YOUR OBJECTIVE: Report each line of the material below where the word "data" can be found.
------ RECORDS TO USE ------
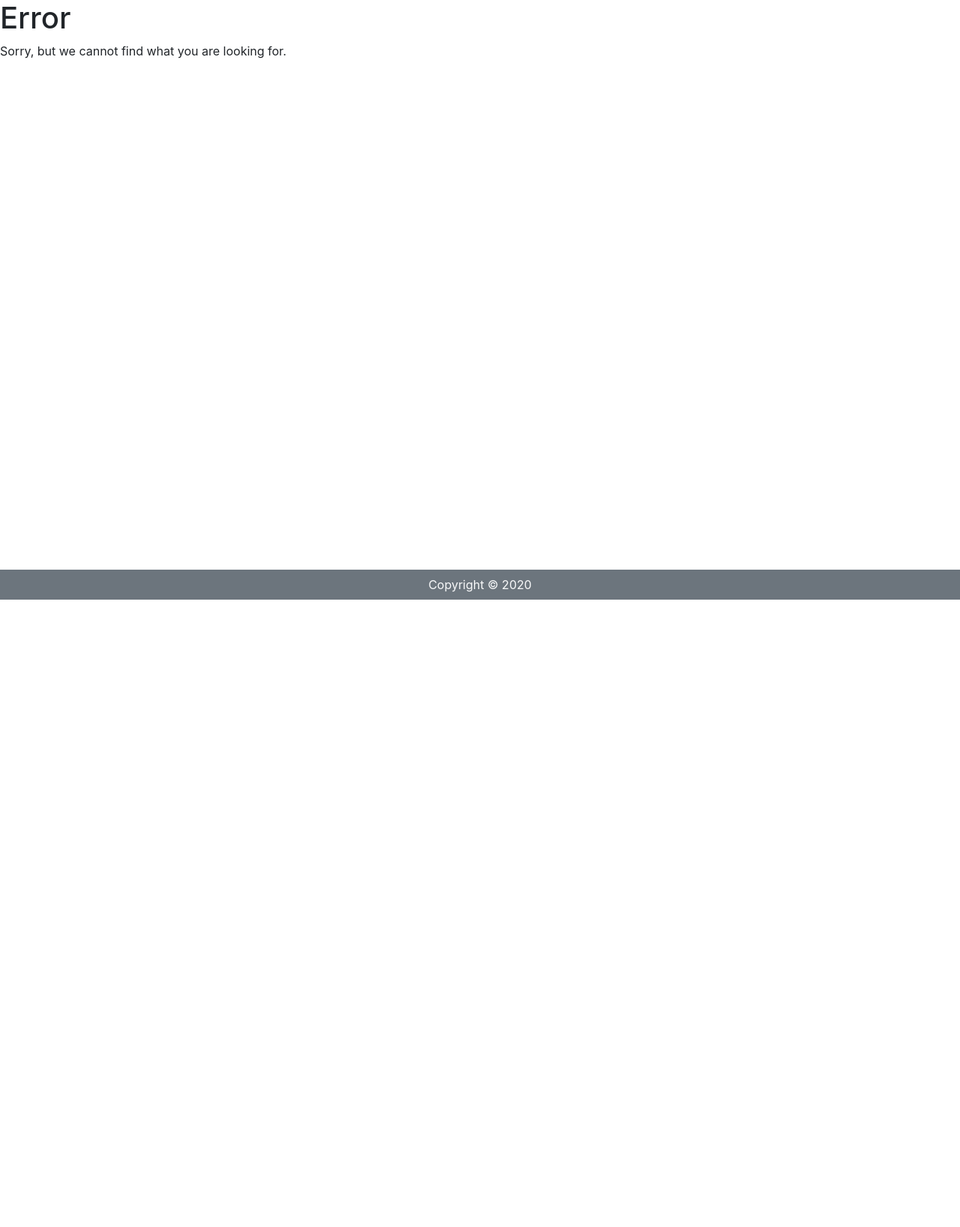
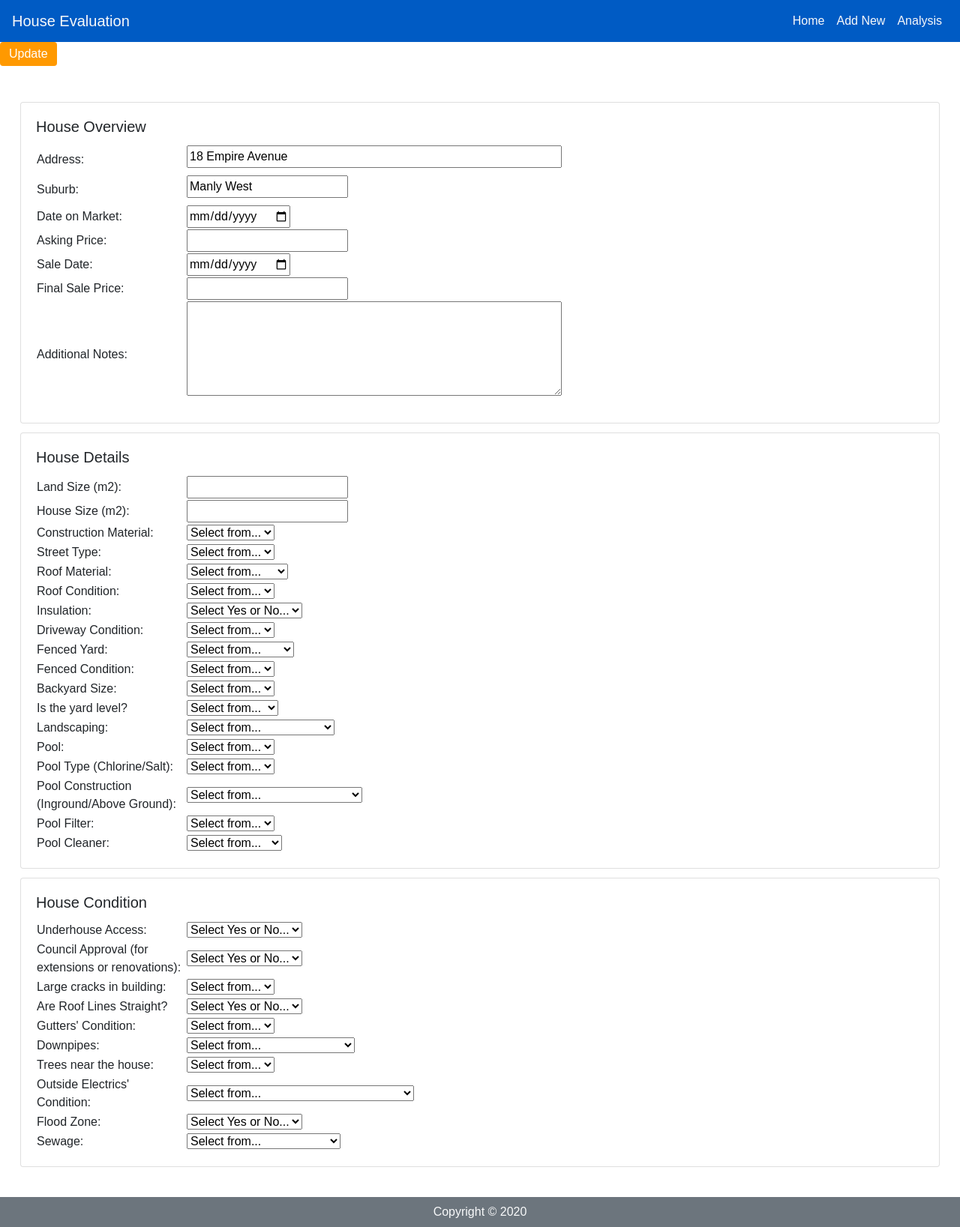
Before and after one commit to barrenger/house, a Flask app: page /details/1/ in a window 1280 px wide. Shown: the whole page at 75% size. Before the commit the page ends 800 px from the top, so only its background shows below. Run offline with Flask 2, Linux system fonts and the light colour scheme; data comes from the database, SQL or seed files in the repository; data that the repository does not hold is empty; some libraries are stand-ins or nearby versions.

Commit message:
Built the index pg and house section of details pg

```diff
--- a/house/static/css/mystyle.css
+++ b/house/static/css/mystyle.css
@@ -0,0 +1,57 @@
+/*Affects the whole document */
+html,
+body {
+    margin: 0;
+
+    font-family: Arial, Helvetica, sans-serif, Verdana, Geneva, Tahoma, sans-serif;
+}
+
+/* main body of page - excludes the navigation bar */
+#main-body {
+    margin: 12px;
+    max-width: 100%;
+}
+
+/* remove link formatting */
+a {
+    color: black;
+    text-decoration: none;
+}
+
+/* change the navbar color */
+.navbar{
+    background-color: #005bc4;
+}
+
+/* Inserting this collapsed row between two flex items will make
+ * the flex item that comes after it break to a new row */
+.break {
+    flex-basis: 100%;
+    height: 0;
+  }
+
+/* stop rows from growing beyond the width of the page. Appears to be a result of adding the 12px margin to #main-body */
+.row{
+    max-width:100%;
+}
+
+/* Add margin to bottom of all card columns */
+.card {
+    margin-bottom: 12px;
+}
+
+/* Button styling*/
+.button-color{
+    background-color: #ff9900;
+    color:white;
+    border:none;
+}
+
+/* Make all borders using the .border class thicker */
+.border{
+    border-width: 2px !important;
+}
+/* Set the color of the borders */
+.border-color{
+    border-color: #ff9900 !important;
+}
--- a/house/templates/base.html
+++ b/house/templates/base.html
@@ -4,8 +4,8 @@
 <head>
     <meta content="text/html;charset=utf-8" http-equiv="Content-Type">
     <meta name="viewport" content="width=device-width, initial-scale=1, shrink-to-fit=no">
-    <title>House</title>
-    <meta name="description" content="House">
+    <title>House Evaluation</title>
+    <meta name="description" content="House Evaluation">
 
     <!-- Stylesheets -->
     <link
@@ -19,6 +19,27 @@
 <body class="d-flex flex-column h-100">
 
     <header>
+        <nav class="navbar navbar-expand-md navbar-light">
+            <!-- Company Name -->
+            <a href="{{ url_for('main.index')}}" class="navbar-brand text-light">
+                House Evaluation
+            </a>
+
+            <button class="navbar-toggler" type="button" data-toggle="collapse" data-target="#navbarToggler"
+                aria-controls="navbarToggler" aria-expanded="false" aria-label="Toggle navigation">
+                <span class="navbar-toggler-icon"></span>
+            </button>
+
+            <!-- Navbar -->
+            <div class="collapse navbar-collapse" id="navbarToggler">
+                <div class="navbar-nav ml-auto">
+                    <a class="nav-item text-light nav-link" href="{{ url_for('main.index')}}">Home</a>
+                    <a class="nav-item text-light nav-link" href="{{ url_for('main.index')}}">Add New</a>
+                    <a class="nav-item text-light nav-link" href="{{ url_for('main.index')}}">Analysis</a>
+                </div>
+            </div>
+        </nav>
+
         {% block head %}{% endblock %}
     </header>
 
--- /dev/null
+++ b/house/templates/details.html
@@ -0,0 +1,197 @@
+{% extends 'base.html' %}
+
+
+
+<form>
+{% block head %}
+<input id="new-entry" class="btn button-color pt-1 pb-1" type="submit" value="Update">
+{% endblock %}
+
+{% block main %}
+<div class="container-fluid" style="margin-top:36px;">
+    <article class="card">
+        <div class="card-body">
+            <h5 class="card-title">House Overview</h5>
+            <table width=100%>
+                <tr><td width="200px">Address: </td><td><input class="mb-2" style="width:100%; max-width:500px;" type="text" id="address" name="address" value="{{house.address}}"></td></tr>
+                <tr><td>Suburb: </td><td><input class="mb-2" type="text" id="suburb" name="suburb" value="{{house.suburb}}"></td></tr>
+                <tr><td>Date on Market: </td><td><input type="date" id="date_market" value="{{house.date_market}}"></td></tr>
+                <tr><td>Asking Price: </td><td><input type="number" id="price_ask" value="{{house.price_ask}}"></td></tr>
+                <tr><td>Sale Date: </td><td><input type="date" id="date_sale" value="{{house.date_sale}}"></td></tr>
+                <tr><td>Final Sale Price: </td><td><input type="number" id="price_sale" value="{{house.price_sale}}"></td></tr>
+                <tr><td>Additional Notes: </td><td><textarea class="mb-2" rows=5 style="width:100%; max-width:500px;" type="text" id="notes" name="notes" value="{{house.notes}}"></textarea></td></tr>
+            </table>
+        </div>
+    </article>
+    <article class="card">
+        <div class="card-body">
+            <h5 class="card-title">House Details</h5>
+            <table>
+                <tr><td width="200px">Land Size (m2): </td><td><input type="number" id="land_size" value="{{house.land_size}}"></td></tr>
+                <tr><td>House Size (m2): </td><td><input type="number" id="house_size" value="{{house.house_size}}"></td></tr>
+                <tr><td>Construction Material: </td><td><select id="construction_mat" value="{{house.construction_mat}}">
+                    <option value=0>Select from...</option>
+                    <option value=1>Wood</option>
+                    <option value=2>Brick</option>
+                    <option value=3>Other</option>
+                </select></td></tr>
+                <tr><td>Street Type: </td><td><select id="street_type" value="{{house.street_type}}">
+                    <option value=0>Select from...</option>
+                    <option value=1>Main Road</option>
+                    <option value=2>Busy Road</option>
+                    <option value=3>Quiet Road</option>
+                    <option value=4>Dead End</option>
+                </select></td></tr>
+                <tr><td>Roof Material: </td><td><select id="roof_mat" value="{{house.roof_mat}}">
+                    <option value=0>Select from...</option>
+                    <option value=1>Corrugated Iron</option>
+                    <option value=2>Tile</option>
+                    <option value=3>Other</option>
+                </select></td></tr>
+                <tr><td>Roof Condition: </td><td><select id="roof_cond" value="{{house.roof_cond}}">
+                    <option value=0>Select from...</option>
+                    <option value=1>Poor</option>
+                    <option value=2>Good</option>
+                </select></td></tr>
+                <tr><td>Insulation: </td><td><select id="construction_mat" value="{{house.construction_mat}}">
+                    <option value=-1>Select Yes or No...</option>
+                    <option value=0>No</option>
+                    <option value=1>Yes</option>
+                </select></td></tr>
+                <tr><td>Driveway Condition: </td><td><select id="driveway_cond" value="{{house.driveway_cond}}">
+                    <option value=0>Select from...</option>
+                    <option value=1>Poor</option>
+                    <option value=2>Good</option>
+                </select></td></tr>
+                <tr><td>Fenced Yard: </td><td><select id="fenced" value="{{house.fenced}}">
+                    <option value=0>Select from...</option>
+                    <option value=1>None/Incomplete</option>
+                    <option value=2>Back Only</option>
+                    <option value=3>Fully Fenced</option>
+                </select></td></tr>
+                <tr><td>Fenced Condition: </td><td><select id="fence_cond" value="{{house.fence_cond}}">
+                    <option value=0>Select from...</option>
+                    <option value=1>No Fence</option>
+                    <option value=2>Poor</option>
+                    <option value=3>Mixed</option>
+                    <option value=4>Good</option>
+                </select></td></tr>
+                <tr><td>Backyard Size: </td><td><select id="backyard_size" value="{{house.backyard_size}}">
+                    <option value=0>Select from...</option>
+                    <option value=1>None</option>
+                    <option value=2>Small</option>
+                    <option value=3>Medium</option>
+                    <option value=4>Large</option>
+                </select></td></tr>
+                <tr><td>Is the yard level? </td><td><select id="yard_level" value="{{house.yard_level}}">
+                    <option value=0>Select from...</option>
+                    <option value=1>No Yard</option>
+                    <option value=2>Unlevel</option>
+                    <option value=3>Partially Level</option>
+                    <option value=4>Level</option>
+                </select></td></tr>
+                <tr><td>Landscaping: </td><td><select id="landcaping_cond" value="{{house.landcaping_cond}}">
+                    <option value=0>Select from...</option>
+                    <option value=1>Poor</option>
+                    <option value=2>Good, high maintenance</option>
+                    <option value=3>Good, low maintenance</option>
+                </select></td></tr>
+                <tr><td>Pool: </td><td><select id="pool" value="{{house.pool}}">
+                    <option value=0>Select from...</option>
+                    <option value=1>None</option>
+                    <option value=2>Old</option>
+                    <option value=3>New</option>
+                </select></td></tr>
+                <tr><td>Pool Type (Chlorine/Salt): </td><td><select id="pool_type" value="{{house.pool_type}}">
+                    <option value=0>Select from...</option>
+                    <option value=1>Chlorine</option>
+                    <option value=2>Salt</option>
+                    <option value=3>Bromine</option>
+                </select></td></tr>
+                <tr><td>Pool Construction (Inground/Above Ground): </td><td><select id="pool_construction" value="{{house.pool_construction}}">
+                    <option value=0>Select from...</option>
+                    <option value=1>Inground</option>
+                    <option value=2>Above Ground</option>
+                    <option value=3>Above Ground (in the ground)</option>
+                </select></td></tr>
+                <tr><td>Pool Filter: </td><td><select id="pool_filter" value="{{house.pool_filter}}">
+                    <option value=0>Select from...</option>
+                    <option value=1>Cartridge</option>
+                    <option value=2>Brick</option>
+                    <option value=3>Other</option>
+                </select></td></tr>
+                <tr><td>Pool Cleaner: </td><td><select id="pool_cleaner" value="{{house.pool_cleaner}}">
+                    <option value=0>Select from...</option>
+                    <option value=1>None</option>
+                    <option value=2>Creepy Crawly</option>
+                    <option value=3>Robot</option>
+                </select></td></tr>
+            </table>
+        </div>
+    </article>
+    <article class="card">
+        <div class="card-body">
+            <h5 class="card-title">House Condition</h5>
+            <table>
+                <tr><td width="200px">Underhouse Access: </td><td><select id="underhouse_access" value="{{house.underhouse_access}}">
+                    <option value=-1>Select Yes or No...</option>
+                    <option value=0>No</option>
+                    <option value=1>Yes</option>
+                </select></td></tr>
+                <tr><td>Council Approval (for extensions or renovations): </td><td><select id="council_approval" value="{{house.council_approval}}">
+                    <option value=-1>Select Yes or No...</option>
+                    <option value=0>No</option>
+                    <option value=1>Yes</option>
+                </select></td></tr>
+                <tr><td>Large cracks in building: </td><td><select id="cracks" value="{{house.cracks}}">
+                    <option value=0>Select from...</option>
+                    <option value=1>None</option>
+                    <option value=2>Single</option>
+                    <option value=3>Multiple</option>
+                </select></td></tr>
+                <tr><td>Are Roof Lines Straight? </td><td><select id="roof_lines" value="{{house.roof_lines}}">
+                    <option value=-1>Select Yes or No...</option>
+                    <option value=0>No</option>
+                    <option value=1>Yes</option>
+                </select></td></tr>
+                <tr><td>Gutters' Condition: </td><td><select id="gutters_cond" value="{{house.gutters_cond}}">
+                    <option value=0>Select from...</option>
+                    <option value=1>Rusty</option>
+                    <option value=2>Blocked</option>
+                    <option value=3>Good</option>
+                </select></td></tr>
+                <tr><td>Downpipes: </td><td><select id="downpipes" value="{{house.downpipes}}">
+                    <option value=0>Select from...</option>
+                    <option value=1>Evidence of flooding at base</option>
+                    <option value=2>Drains to ground</option>
+                    <option value=3>Drains to soak well</option>
+                </select></td></tr>
+                <tr><td>Trees near the house: </td><td><select id="trees" value="{{house.trees}}">
+                    <option value=0>Select from...</option>
+                    <option value=1>None</option>
+                    <option value=2>Small</option>
+                    <option value=3>Large</option>
+                </select></td></tr>
+                <tr><td>Outside Electrics' Condition: </td><td><select id="outside_elec_cond" value="{{house.outside_elec_cond}}">
+                    <option value=0>Select from...</option>
+                    <option value=1>None</option>
+                    <option value=2>Loose or broken power points or cables</option>
+                    <option value=3>Good</option>
+                </select></td></tr>
+                <tr><td>Flood Zone: </td><td><select id="flood_zone" value="{{house.flood_zone}}">
+                    <option value=-1>Select Yes or No...</option>
+                    <option value=0>No</option>
+                    <option value=1>Yes</option>
+                </select></td></tr>
+                <tr><td>Sewage: </td><td><select id="sewage" value="{{house.sewage}}">
+                    <option value=0>Select from...</option>
+                    <option value=1>Separate</option>
+                    <option value=2>Connets to combine drain</option>
+                    <option value=3>Is combine drain</option>
+                </select></td></tr>
+            </table>
+        </div>
+    </article>
+</div>
+{% endblock %}
+</form>
--- a/house/views.py
+++ b/house/views.py
@@ -1,6 +1,6 @@
-from flask import Blueprint, render_template
+from flask import Blueprint, render_template, url_for, request
 from datetime import datetime
-from .models import House
+from .models import House, Room, Bedroom, Kitchen, Living, Bath, Garage
 from . import db
 
 bp = Blueprint('main', __name__)
@@ -9,3 +9,67 @@
 def index():
     houses = House.query.order_by(House.address).all()
     return render_template('index.html', houses = houses)
+
+# Displays details of house
+@bp.route('/details/<int:houseId>/', methods=['POST','GET'])
+def details(houseId):
+    address = request.values.get('address')
+    suburb = request.values.get('suburb')
+
+    house = None
+    if address and suburb:
+        house = House(address = address, suburb=suburb)
+        try:
+            db.session.add(house)
+            db.session.commit()
+            houseId = house.id
+        except:
+            print('failed at creating a new house')
+            house = None
+    elif houseId:
+        house = House.query.get(houseId)
+
+    rooms = []
+    roomOverviews = Room.query.filter(Room.house_id == houseId).all()
+    for overview in roomOverviews:
+        bedroom = Bedroom.query.filter(Bedroom.room_id == overview.id).all()
+        kitchen = Kitchen.query.filter(Bedroom.room_id == overview.id).all()
+        living = Living.query.filter(Bedroom.room_id == overview.id).all()
+        bath = Bath.query.filter(Bedroom.room_id == overview.id).all()
+        garage = Garage.query.filter(Bedroom.room_id == overview.id).all()
+
+        myType = ""
+        room = None
+
+        if len(bedroom) == 1:
+            myType = "bedroom"
+            room = bedroom[0]
+        if len(kitchen) == 1:
+            myType = "kitchen"
+            room = kitchen[0]
+        if len(living) == 1:
+            myType = "living"
+            room = living[0]
+        if len(bath) == 1:
+            myType = "bath"
+            room = bath[0]
+        if len(garage) == 1:
+            myType = "garage"
+            room = garage[0]
+
+        if myType != "":
+            roomComplete = RoomComplete(overview,myType,room)
+            rooms.append(roomComplete)
+
+    return render_template('details.html', house=house, rooms=rooms)
+
+class RoomComplete:
+    def __init__(self, overview, roomType, room):
+        self.overview = overview
+        self.roomType = roomType
+        self.room = room
+
+    def __repr__(self):
+        str = "Room Id: {}, Type: {}\n"
+        str =str.format( self.overview.id, self.roomType)
+        return str
```
Also changed, not shown: house/models.py (+9 -2 lines), house/templates/analysis.html (added, +8 -0 lines), house/templates/index.html (+29 -4 lines), house/house.sqlite, 1 other file.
------
EXERCISE SOLUTION:
Before and after one commit to barrenger/house, a Flask app: page /details/1/ in a window 1280 px wide. Shown: the whole page at 75% size. Before the commit the page ends 800 px from the top, so only its background shows below. Run offline with Flask 2, Linux system fonts and the light colour scheme; data comes from the database, SQL or seed files in the repository; data that the repository does not hold is empty; some libraries are stand-ins or nearby versions.
+            <button class="navbar-toggler" type="button" data-toggle="collapse" data-target="#navbarToggler"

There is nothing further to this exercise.